Bioluminescent Bay

       Bioluminescent algae blooms are truly a wonder of nature.  A rarity for most shores, these fluorescent waters appear when populations of bioluminescent algae species, such as Pyrocystis lunula, rapidly grow to produce a dense cell concentrations that can span for miles along the coast.  During the day, waters may appear turbid due to the phytoplankton concentrations, but after the sun sets a circadian mechanism initiates their bioluminescent potential.  Cells become sensitive to movement, either by the water itself or by other organisms that physically interact with the cells, such as copepod grazers.  With this physical disturbance, energy containing molecules called Luciferin are released within the cells to be oxidized by the enzyme Luciferase, and highly efficient reaction releases an instantaneous silver-blue light.

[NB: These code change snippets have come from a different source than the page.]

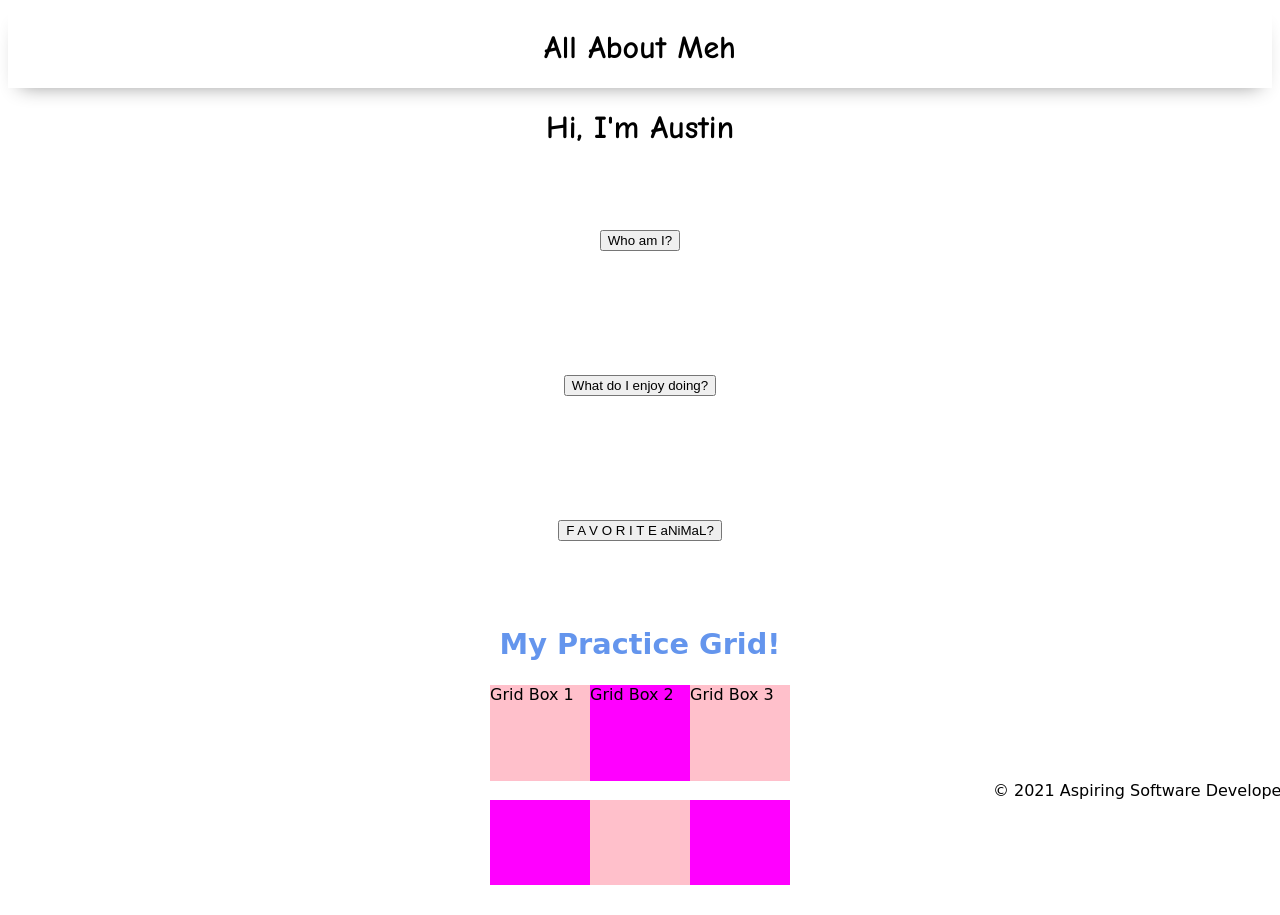
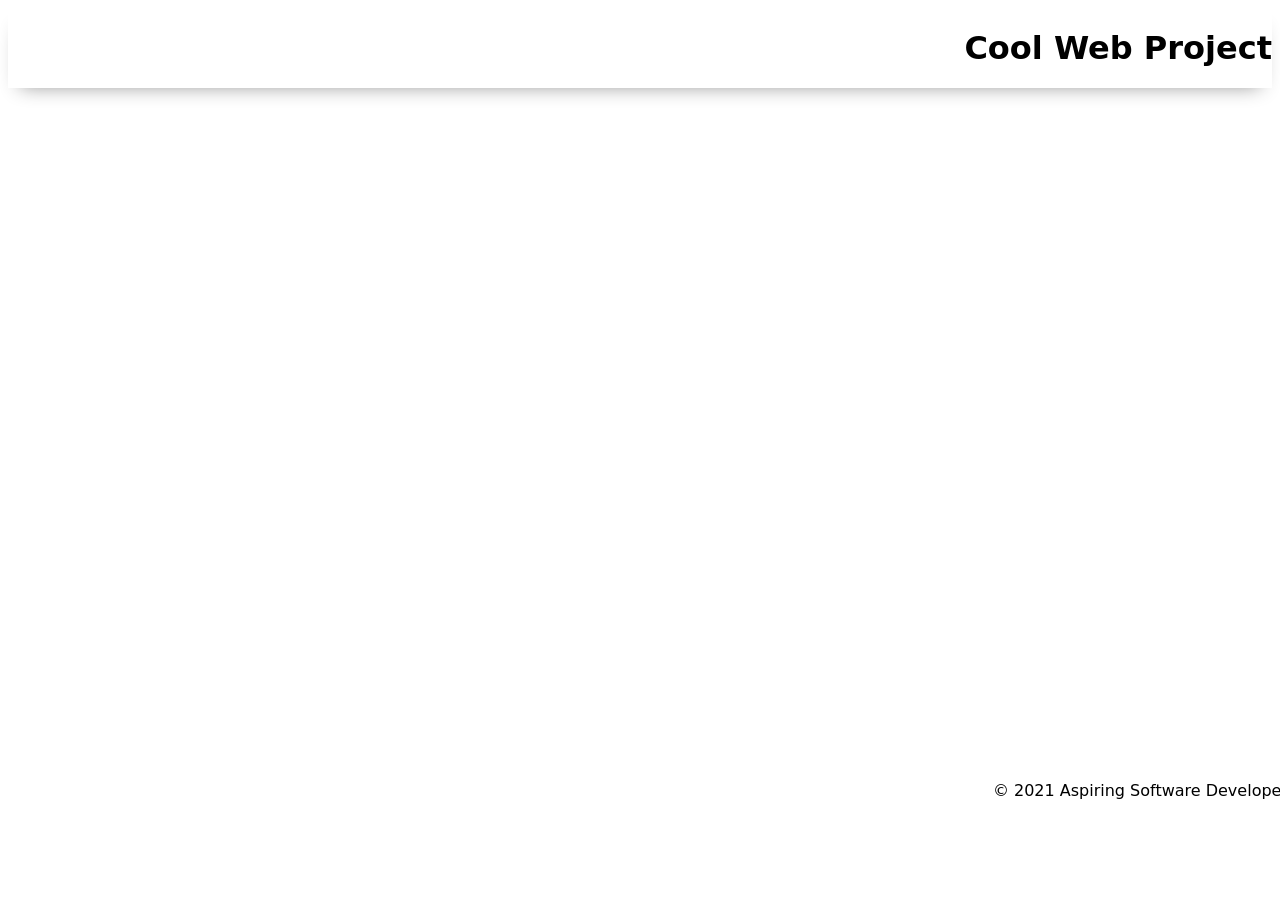
Before and after one commit to austinbhan/about-me, a plain HTML site: page index.html in a window 1280 px wide. After the commit the page ends 800 px from the top, so only its background shows below. Drawn offline with Linux system fonts and the light colour scheme; a web font is replaced by a local one.

Commit message:
Revert "Dev"

```diff
--- a/app.js
+++ b/app.js
@@ -1,25 +1,8 @@
+// import functions
+
 // grab DOM elements
-const whoAmIButton = document.getElementById('whoAmIButton');
-const whatILikeButton = document.getElementById('whatILikeButton');
-const animalButton = document.getElementById('animalButton');
 
-const whoAmIDiv = document.getElementById('whoAmIDiv');
-const whatILikeDiv = document.getElementById('whatILikeDiv');
-const gooseDiv = document.getElementById('untitledGoose');
 // set event listeners
-
-whoAmIButton.addEventListener('click', () => {
-    whoAmIDiv.classList.remove('hidden');
-});
-
-whatILikeButton.addEventListener('click', () => {
-    whatILikeDiv.classList.remove('hidden');
-});
-
-animalButton.addEventListener('click', () => {
-    gooseDiv.classList.toggle('hidden');
-});
-
     // get user input
     // use user input to update state
     // update DOM to reflect the new state
--- a/index.html
+++ b/index.html
@@ -4,59 +4,19 @@
         <meta charset="UTF-8" />
         <meta name="viewport" content="width=device-width, initial-scale=1.0" />
         <meta http-equiv="X-UA-Compatible" content="ie=edge" />
+
         <link rel="stylesheet" href="./styles/style.css" />
+
+
         <title>Cool Web</title>
     </head>
 
     <body>
         <header>
-            <h1>All About Meh</h1>
+            <h1>Cool Web Project</h1>
         </header>
 
-        <main>
-            <h1>Hi, I'm Austin</h1>
-                <!--Practice by Making Three Buttons-->
-                <section>
-                    <button id="whoAmIButton">
-                        Who am I?
-                    </button>
-                        <div id="whoAmIDiv" class="hidden">
-                            <p>He/him was an orchestral musician and academic,
-                            now I'm a full-time student.
-                            </p>
-                        </div>
-                </section>
-
-            <section>
-                <button id="whatILikeButton">
-                    What do I enjoy doing?
-                </button>
-                    <div id="whatILikeDiv" class="hidden">
-                        <p>I like watching Whose Line reruns, reading for fun,
-                        and to get into the robot Shinji.
-                        </p>
-                    </div>
-            </section>
-
-            <section>  <!--Toggle Button Practice-->
-                <button id="animalButton">F A V O R I T E aNiMaL?</button>
-                    <div id="untitledGoose" class="hidden">
-                        <img src = https://images.fineartamerica.com/images/artworkimages/mediumlarge/3/untitled-goose-game-baity-rose.jpg width = 300>
-                        <p id="toggleText">(Press Button Again to Toggle Goose)</p>
-                    </div>
-            </section>
-
-            <h2>My Practice Grid!</h6> <!--CSS Grid Practice-->
-            <div class="container">
-                <div class="box-odd">Grid Box 1</div>
-                <div class="box-even">Grid Box 2</div>
-                <div class="box-odd">Grid Box 3</div>
-                <div class="box-even">Grid Box 4</div>
-                <div class="box-odd">Grid Box 5</div>
-                <div class="box-even">Grid Box 6</div>
-            </div>
-
-        </main>
+        <main></main>
 
         <footer>&copy; 2021 Aspiring Software Developer</footer>
 
--- a/styles/style.css
+++ b/styles/style.css
@@ -40,7 +40,6 @@ main {
     margin-bottom: calc(var(--footer-height));
 }
 
-
 section {
     background-color: var(--color5);
     max-width: 80%;
@@ -57,20 +56,15 @@ section {
 
 header {
     display: flex;
-    justify-content: center;
+    justify-content: flex-end;
     background-color: var(--color3);
     height: var(--header-height);
     box-shadow: var(--shadow);
 }
 
-h1 {
-    font-family: "Comic Sans MS";
-}
-
 h2 {
     font-size: 1.8rem;
     font-weight: bold;
-    color: cornflowerblue;
 }
 
 .gutter-right {
@@ -85,23 +79,6 @@ p {
     margin: var(--gutter);
 }
 
-.container {
-    align-content: center;
-    justify-content: center;;
-    display: grid;
-    color: black;
-    grid-template-columns: 100px 100px 100px;
-    grid-template-rows: 100px 100px;
-}
-
-.box-even {
-    background-color: magenta;
-}
-.box-odd {
-    background-color: pink;
-}
-
-
 footer {
     position: fixed;
     width: 100%;
@@ -111,10 +88,3 @@ footer {
     background-color: var(--color3);
     box-shadow: var(--shadow);
 }
-.hidden {
-    display: none;
-}
-
-#toggleText {
-    text-align: center;
-}
```
Also changed, not shown: 1 other file.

     This song explores the dichotomy between the human experience of natural phenomena and the ecological purposes of these processes.  We can find great beauty in the light of the water, but for the microscopic organisms that produce it, the light is rather a sophisticated tool for minimizing predation risk and maximizing survival.

One foot on the sand
the other by gunwale,
we pushed off from the shore
and out on our way.

The waters were calm
giving no indication
of the plankton that bloomed
and spread through the bay.

The last signs of day
had left the horizon
after charging the land
and waters below.

But a wonder arose
when a glow formed beneath us,
as each stroke of our oars
made a light of it’s own.

Ooh, a light of it’s own.
Ooh, Pyrocystis has grown.

But to us, they were the light of the night,
as our wake made the life shine so bright.

A cyan decree of microbial rhapsody, roused by a boats narrow beam
in a bioluminescent bay.

It’s just part of the game,
outwit or be eaten,
as the waters would shear
and cells agitate.

With a hundred or so
in a droplet of water,
as their Luciferins
first meet Luciferase.

There’s a flash of great light
that cascades into darkness.
An arresting display
signaling all who are near.

Maybe striking some fear
in the eyes of a grazer,
or a call out to those
who might soon interfere.

But to us, they were the light of the night.
As our wake made the life shine so bright.

A silver blue tapestry of enzymes in apogee, born in a kayaker’s dream.

In a bioluminescent bay.